• _Try it_: Only lines holding "getElementById" are needed; copy each of them from the data below.

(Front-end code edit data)

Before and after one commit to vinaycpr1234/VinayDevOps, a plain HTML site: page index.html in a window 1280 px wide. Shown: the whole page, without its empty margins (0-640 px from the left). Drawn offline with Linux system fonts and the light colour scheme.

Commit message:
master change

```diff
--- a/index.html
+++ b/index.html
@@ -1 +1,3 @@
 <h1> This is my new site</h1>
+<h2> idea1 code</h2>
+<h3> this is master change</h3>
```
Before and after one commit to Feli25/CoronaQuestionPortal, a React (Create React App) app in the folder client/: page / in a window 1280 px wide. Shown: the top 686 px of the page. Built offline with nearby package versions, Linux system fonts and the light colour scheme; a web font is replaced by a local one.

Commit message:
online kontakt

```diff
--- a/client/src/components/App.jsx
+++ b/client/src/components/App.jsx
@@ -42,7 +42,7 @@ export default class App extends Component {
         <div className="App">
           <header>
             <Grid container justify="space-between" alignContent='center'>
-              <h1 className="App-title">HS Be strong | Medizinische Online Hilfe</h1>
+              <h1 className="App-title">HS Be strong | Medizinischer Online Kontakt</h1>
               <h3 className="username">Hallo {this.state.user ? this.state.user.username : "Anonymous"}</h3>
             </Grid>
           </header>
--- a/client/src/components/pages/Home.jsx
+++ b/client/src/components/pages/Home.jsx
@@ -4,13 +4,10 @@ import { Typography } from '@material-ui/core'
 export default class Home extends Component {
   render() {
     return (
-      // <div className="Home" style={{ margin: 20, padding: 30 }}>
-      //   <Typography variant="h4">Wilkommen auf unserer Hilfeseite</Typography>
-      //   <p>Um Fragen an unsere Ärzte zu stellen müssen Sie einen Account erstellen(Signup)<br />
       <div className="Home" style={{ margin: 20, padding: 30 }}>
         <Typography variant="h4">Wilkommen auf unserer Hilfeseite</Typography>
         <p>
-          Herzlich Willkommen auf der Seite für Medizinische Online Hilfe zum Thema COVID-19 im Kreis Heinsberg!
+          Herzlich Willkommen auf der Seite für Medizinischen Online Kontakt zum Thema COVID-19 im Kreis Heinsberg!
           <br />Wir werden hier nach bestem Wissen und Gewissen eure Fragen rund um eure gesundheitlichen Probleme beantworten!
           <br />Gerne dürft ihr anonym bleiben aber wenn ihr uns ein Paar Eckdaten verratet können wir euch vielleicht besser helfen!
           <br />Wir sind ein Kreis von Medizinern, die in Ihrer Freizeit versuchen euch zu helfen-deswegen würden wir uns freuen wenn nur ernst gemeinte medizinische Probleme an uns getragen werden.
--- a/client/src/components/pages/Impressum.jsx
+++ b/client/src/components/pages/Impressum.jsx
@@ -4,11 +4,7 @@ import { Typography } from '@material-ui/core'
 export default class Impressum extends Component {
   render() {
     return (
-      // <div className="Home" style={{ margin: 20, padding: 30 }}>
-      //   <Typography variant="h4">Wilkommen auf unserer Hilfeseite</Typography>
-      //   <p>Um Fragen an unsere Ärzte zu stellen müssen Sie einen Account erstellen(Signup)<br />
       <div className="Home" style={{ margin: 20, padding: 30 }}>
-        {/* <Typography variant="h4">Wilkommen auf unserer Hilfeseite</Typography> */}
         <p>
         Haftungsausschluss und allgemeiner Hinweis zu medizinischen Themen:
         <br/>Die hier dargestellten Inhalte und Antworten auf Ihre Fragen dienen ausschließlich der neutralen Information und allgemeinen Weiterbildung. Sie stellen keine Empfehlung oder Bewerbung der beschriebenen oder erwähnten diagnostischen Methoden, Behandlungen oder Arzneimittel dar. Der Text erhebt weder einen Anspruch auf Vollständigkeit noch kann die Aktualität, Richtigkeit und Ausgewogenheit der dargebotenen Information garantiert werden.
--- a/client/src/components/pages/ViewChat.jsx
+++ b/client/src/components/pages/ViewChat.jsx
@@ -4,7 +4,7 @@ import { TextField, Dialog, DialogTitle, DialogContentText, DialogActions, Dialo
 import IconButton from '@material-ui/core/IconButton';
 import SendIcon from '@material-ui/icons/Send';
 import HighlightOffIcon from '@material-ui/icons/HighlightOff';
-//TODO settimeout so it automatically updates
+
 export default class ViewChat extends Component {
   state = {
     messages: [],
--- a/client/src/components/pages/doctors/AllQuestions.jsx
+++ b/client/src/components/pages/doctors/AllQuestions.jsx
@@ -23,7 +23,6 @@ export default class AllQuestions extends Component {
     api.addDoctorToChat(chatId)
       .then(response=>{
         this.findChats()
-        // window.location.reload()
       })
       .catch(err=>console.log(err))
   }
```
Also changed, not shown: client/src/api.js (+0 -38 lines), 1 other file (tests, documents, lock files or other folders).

--

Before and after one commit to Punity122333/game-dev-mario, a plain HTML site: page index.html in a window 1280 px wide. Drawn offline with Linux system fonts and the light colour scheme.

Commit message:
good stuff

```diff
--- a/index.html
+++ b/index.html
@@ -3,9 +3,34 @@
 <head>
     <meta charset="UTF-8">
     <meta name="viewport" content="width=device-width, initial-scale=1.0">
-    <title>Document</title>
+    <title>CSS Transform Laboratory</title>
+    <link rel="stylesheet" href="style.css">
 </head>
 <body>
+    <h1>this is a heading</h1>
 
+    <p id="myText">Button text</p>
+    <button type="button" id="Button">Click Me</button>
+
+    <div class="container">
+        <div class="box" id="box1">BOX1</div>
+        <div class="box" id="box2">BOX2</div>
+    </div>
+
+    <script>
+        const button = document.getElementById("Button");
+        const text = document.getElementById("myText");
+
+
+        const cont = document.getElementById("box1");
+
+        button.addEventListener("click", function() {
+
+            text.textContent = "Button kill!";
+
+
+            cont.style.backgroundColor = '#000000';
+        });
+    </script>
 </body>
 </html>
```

--

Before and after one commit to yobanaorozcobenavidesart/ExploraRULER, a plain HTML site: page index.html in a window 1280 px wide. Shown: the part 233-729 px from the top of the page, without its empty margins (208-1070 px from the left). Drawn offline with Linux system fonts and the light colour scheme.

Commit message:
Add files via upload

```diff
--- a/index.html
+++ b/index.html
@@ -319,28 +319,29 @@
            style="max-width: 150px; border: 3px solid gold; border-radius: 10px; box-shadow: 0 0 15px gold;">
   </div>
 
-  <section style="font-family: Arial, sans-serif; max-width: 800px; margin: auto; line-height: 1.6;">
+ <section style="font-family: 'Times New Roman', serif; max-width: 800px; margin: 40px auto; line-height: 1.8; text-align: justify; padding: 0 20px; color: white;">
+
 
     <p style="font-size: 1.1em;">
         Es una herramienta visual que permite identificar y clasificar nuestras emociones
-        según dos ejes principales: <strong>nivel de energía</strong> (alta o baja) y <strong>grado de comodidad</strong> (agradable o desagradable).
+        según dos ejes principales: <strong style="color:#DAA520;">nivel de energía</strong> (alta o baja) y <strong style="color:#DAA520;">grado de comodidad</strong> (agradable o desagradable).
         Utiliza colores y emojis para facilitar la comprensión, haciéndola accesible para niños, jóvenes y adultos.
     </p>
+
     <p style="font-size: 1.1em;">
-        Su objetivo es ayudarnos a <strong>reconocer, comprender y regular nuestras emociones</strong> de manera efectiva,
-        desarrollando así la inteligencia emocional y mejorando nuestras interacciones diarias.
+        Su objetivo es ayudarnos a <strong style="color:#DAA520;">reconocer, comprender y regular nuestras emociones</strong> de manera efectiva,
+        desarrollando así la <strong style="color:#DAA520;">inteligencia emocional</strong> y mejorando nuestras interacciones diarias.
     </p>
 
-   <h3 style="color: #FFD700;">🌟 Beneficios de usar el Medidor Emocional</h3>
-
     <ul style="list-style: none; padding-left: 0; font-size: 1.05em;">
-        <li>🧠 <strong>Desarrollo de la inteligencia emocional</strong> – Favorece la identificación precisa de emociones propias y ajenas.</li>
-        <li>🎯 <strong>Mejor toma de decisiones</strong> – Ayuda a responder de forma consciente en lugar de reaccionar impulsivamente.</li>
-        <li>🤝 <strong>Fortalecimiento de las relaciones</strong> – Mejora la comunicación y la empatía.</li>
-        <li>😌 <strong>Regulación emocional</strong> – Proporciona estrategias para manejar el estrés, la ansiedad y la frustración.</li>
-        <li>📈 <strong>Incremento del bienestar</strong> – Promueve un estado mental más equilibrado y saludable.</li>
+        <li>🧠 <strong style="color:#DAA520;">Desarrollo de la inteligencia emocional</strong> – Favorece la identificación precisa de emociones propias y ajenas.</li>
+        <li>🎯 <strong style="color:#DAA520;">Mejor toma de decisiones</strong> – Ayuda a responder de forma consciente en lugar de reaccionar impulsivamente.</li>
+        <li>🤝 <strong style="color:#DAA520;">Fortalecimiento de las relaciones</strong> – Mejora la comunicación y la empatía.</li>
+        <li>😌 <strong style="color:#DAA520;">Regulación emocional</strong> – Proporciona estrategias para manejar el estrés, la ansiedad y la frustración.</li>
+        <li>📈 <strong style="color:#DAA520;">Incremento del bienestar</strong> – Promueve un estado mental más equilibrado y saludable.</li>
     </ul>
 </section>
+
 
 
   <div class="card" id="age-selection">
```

• _The answer_:
+        const button = document.getElementById("Button");
+        const text = document.getElementById("myText");
+        const cont = document.getElementById("box1");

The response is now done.